------ ENTRIES SHOWN
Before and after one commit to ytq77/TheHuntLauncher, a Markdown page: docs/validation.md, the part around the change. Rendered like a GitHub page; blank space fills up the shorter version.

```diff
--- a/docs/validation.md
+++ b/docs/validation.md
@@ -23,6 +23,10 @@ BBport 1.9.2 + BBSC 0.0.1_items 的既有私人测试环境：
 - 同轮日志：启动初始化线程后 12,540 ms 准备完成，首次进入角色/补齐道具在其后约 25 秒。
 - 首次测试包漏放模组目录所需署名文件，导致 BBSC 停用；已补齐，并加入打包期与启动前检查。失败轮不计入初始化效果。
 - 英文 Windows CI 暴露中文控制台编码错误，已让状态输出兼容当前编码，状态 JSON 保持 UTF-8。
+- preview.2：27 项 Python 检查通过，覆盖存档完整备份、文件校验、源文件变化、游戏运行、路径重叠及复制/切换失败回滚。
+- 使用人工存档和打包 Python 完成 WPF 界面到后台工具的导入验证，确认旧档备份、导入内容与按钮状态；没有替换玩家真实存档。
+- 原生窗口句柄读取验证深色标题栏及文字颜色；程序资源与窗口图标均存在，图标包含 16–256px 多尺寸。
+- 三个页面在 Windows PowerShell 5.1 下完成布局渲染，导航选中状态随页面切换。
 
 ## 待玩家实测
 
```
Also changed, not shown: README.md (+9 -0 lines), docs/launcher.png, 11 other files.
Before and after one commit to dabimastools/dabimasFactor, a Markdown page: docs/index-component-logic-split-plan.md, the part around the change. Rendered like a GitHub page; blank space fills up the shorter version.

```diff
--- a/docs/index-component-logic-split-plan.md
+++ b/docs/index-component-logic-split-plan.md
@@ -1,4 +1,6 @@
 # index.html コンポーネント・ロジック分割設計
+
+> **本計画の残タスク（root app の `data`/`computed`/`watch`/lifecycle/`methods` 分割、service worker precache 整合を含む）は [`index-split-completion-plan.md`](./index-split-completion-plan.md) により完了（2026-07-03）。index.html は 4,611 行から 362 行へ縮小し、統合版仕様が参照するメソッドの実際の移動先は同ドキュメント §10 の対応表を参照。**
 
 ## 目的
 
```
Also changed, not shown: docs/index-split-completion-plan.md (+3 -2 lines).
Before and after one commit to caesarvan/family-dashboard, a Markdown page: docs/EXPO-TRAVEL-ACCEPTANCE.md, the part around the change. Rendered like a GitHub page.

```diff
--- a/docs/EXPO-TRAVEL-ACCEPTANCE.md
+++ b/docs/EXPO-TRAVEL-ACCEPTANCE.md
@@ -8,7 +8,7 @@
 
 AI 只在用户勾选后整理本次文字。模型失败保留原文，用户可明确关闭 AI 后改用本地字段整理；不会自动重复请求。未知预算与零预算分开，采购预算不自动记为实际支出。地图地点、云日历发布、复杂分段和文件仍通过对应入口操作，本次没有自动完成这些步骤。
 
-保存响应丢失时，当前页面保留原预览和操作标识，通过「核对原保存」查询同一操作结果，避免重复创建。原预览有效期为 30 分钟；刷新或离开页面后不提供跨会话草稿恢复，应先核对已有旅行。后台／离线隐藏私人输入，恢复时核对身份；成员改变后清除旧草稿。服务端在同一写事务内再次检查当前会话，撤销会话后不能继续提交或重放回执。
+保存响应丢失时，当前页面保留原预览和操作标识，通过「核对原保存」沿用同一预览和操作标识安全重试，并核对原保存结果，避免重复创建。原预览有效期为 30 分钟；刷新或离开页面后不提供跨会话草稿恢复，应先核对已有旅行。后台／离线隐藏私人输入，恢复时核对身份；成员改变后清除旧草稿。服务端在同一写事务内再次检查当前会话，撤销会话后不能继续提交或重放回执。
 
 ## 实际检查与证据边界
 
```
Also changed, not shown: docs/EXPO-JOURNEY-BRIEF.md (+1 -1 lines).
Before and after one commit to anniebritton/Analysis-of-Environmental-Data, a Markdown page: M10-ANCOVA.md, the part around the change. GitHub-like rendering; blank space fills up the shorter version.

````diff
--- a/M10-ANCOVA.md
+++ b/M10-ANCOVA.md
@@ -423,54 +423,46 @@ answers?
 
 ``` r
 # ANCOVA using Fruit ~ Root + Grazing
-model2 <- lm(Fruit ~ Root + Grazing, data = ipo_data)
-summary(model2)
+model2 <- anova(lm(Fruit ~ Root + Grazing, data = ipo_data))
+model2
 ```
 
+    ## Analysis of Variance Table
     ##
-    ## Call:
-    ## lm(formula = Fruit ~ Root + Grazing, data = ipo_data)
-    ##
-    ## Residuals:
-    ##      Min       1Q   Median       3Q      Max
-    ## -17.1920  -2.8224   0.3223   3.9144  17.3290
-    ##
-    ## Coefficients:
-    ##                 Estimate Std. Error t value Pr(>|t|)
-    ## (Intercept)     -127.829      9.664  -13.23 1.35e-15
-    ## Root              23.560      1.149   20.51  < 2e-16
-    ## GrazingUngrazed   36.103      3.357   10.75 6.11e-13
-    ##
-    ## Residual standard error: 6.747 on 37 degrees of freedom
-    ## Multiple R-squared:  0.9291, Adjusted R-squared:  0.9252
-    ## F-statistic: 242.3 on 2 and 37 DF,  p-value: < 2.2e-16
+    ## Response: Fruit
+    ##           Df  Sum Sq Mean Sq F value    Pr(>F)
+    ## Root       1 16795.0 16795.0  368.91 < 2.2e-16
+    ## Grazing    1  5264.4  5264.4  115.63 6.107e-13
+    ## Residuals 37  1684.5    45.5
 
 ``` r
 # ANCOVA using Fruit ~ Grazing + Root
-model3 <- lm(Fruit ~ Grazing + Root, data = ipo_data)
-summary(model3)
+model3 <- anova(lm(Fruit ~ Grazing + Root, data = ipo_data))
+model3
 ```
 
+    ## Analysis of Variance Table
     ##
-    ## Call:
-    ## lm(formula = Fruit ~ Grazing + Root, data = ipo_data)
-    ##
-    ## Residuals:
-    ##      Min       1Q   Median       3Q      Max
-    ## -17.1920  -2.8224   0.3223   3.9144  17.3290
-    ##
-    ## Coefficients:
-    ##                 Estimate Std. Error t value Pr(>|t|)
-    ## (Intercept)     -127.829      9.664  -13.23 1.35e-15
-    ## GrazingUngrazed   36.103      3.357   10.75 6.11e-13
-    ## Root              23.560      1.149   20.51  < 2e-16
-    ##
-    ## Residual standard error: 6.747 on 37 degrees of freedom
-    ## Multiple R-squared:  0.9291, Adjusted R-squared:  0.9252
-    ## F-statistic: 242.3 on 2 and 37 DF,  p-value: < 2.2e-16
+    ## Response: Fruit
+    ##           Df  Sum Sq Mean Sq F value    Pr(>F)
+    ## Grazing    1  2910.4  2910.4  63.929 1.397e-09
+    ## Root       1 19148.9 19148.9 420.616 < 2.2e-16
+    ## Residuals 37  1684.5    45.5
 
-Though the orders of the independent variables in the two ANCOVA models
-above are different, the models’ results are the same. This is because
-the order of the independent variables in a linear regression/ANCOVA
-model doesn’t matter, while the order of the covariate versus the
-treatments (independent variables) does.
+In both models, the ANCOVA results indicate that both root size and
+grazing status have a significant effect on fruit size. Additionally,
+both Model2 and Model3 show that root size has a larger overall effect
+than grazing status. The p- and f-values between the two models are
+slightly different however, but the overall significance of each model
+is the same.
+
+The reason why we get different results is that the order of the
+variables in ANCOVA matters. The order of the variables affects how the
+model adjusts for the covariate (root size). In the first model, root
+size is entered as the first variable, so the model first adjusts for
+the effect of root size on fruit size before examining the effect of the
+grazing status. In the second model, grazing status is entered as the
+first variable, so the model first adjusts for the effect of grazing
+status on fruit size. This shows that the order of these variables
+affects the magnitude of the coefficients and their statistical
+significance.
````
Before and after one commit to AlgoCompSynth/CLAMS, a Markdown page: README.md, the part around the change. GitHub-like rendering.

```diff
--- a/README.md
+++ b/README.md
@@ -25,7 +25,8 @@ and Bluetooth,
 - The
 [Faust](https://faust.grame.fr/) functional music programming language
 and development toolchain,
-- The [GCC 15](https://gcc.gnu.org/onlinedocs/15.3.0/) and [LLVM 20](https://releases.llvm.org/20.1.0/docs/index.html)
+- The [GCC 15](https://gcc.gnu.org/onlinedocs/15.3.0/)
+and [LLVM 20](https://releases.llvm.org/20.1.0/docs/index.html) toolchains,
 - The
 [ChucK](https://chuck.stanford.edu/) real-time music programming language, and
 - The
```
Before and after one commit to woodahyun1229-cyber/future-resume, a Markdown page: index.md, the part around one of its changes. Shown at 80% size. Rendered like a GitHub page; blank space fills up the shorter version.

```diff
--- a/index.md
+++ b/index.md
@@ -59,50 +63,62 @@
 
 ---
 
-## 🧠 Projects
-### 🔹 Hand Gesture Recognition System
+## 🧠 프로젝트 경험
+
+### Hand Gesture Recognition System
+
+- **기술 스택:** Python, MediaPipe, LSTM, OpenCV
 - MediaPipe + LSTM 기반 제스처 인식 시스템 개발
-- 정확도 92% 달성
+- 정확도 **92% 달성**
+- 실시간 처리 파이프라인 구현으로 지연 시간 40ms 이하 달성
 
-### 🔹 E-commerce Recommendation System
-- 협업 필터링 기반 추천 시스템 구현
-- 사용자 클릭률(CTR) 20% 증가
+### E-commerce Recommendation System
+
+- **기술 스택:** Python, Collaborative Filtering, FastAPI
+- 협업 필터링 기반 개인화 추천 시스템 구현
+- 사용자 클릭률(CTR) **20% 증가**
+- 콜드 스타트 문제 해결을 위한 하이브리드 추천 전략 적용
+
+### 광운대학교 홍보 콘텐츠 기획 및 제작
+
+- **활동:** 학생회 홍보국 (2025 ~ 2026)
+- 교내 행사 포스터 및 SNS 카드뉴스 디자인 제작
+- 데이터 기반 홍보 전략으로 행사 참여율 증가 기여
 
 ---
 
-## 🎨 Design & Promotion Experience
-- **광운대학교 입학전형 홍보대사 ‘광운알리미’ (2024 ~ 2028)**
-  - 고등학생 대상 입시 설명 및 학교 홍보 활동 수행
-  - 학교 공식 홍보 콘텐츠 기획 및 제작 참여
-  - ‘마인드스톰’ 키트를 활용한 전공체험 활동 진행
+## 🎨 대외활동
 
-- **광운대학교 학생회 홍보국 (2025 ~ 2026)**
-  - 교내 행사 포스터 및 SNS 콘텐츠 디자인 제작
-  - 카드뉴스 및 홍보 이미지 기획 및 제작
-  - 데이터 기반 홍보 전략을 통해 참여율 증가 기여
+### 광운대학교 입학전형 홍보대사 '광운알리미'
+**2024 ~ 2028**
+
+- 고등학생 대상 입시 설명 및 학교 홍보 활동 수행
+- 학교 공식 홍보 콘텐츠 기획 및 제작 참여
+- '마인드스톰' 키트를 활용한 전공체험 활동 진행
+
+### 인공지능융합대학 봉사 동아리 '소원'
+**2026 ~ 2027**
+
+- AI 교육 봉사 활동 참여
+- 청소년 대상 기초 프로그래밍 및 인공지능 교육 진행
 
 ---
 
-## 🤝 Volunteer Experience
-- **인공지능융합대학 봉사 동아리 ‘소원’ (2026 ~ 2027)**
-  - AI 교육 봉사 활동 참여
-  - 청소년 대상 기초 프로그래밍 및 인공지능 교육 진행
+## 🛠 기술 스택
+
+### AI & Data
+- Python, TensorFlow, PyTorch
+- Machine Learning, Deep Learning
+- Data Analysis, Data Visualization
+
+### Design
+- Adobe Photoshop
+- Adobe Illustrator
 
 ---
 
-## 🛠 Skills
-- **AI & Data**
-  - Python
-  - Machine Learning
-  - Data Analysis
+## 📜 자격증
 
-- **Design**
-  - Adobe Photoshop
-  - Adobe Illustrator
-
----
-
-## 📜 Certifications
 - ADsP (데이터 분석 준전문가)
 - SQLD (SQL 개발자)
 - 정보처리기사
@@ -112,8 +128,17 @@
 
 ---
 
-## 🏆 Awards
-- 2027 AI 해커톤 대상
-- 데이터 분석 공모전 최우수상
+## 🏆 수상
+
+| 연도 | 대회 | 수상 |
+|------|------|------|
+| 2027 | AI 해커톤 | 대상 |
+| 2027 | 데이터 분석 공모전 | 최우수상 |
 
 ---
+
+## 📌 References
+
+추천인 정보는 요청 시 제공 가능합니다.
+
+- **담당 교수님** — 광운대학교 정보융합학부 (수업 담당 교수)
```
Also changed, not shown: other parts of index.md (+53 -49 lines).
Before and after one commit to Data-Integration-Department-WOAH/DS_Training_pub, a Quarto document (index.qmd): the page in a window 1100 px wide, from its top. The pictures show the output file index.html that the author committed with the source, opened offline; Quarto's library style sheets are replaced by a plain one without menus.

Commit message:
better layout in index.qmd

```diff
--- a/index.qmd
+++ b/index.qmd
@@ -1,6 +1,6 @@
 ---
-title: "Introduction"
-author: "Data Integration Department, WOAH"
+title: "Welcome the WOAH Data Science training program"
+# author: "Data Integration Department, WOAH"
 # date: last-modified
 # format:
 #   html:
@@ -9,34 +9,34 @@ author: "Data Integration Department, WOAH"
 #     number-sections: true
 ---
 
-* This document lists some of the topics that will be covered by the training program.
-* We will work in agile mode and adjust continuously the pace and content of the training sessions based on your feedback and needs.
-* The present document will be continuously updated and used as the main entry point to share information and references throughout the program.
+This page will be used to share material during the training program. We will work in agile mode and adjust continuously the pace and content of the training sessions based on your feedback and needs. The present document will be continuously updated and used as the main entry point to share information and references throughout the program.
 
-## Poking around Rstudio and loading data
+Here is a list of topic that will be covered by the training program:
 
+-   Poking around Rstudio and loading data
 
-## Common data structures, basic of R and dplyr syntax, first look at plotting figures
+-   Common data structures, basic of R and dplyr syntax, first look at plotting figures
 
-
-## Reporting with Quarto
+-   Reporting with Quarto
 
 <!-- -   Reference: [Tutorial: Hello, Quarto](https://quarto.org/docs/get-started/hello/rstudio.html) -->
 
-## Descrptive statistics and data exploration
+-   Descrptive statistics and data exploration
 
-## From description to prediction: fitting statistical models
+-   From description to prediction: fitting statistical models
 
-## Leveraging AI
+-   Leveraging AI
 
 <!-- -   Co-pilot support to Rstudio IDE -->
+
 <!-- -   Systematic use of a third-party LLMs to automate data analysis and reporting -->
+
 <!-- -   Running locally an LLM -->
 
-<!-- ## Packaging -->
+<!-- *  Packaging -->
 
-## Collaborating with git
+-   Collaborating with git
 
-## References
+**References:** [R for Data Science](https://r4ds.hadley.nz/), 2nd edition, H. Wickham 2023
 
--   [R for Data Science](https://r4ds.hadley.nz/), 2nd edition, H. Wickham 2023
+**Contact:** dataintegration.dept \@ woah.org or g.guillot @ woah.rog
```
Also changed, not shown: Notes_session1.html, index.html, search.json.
------------
Write out every line in the data that holds the string "changed".

SOLUTION FOR THIS EXERCISE =>
Also changed, not shown: README.md (+9 -0 lines), docs/launcher.png, 11 other files.
Also changed, not shown: docs/index-split-completion-plan.md (+3 -2 lines).
Also changed, not shown: docs/EXPO-JOURNEY-BRIEF.md (+1 -1 lines).
Also changed, not shown: other parts of index.md (+53 -49 lines).
Also changed, not shown: Notes_session1.html, index.html, search.json.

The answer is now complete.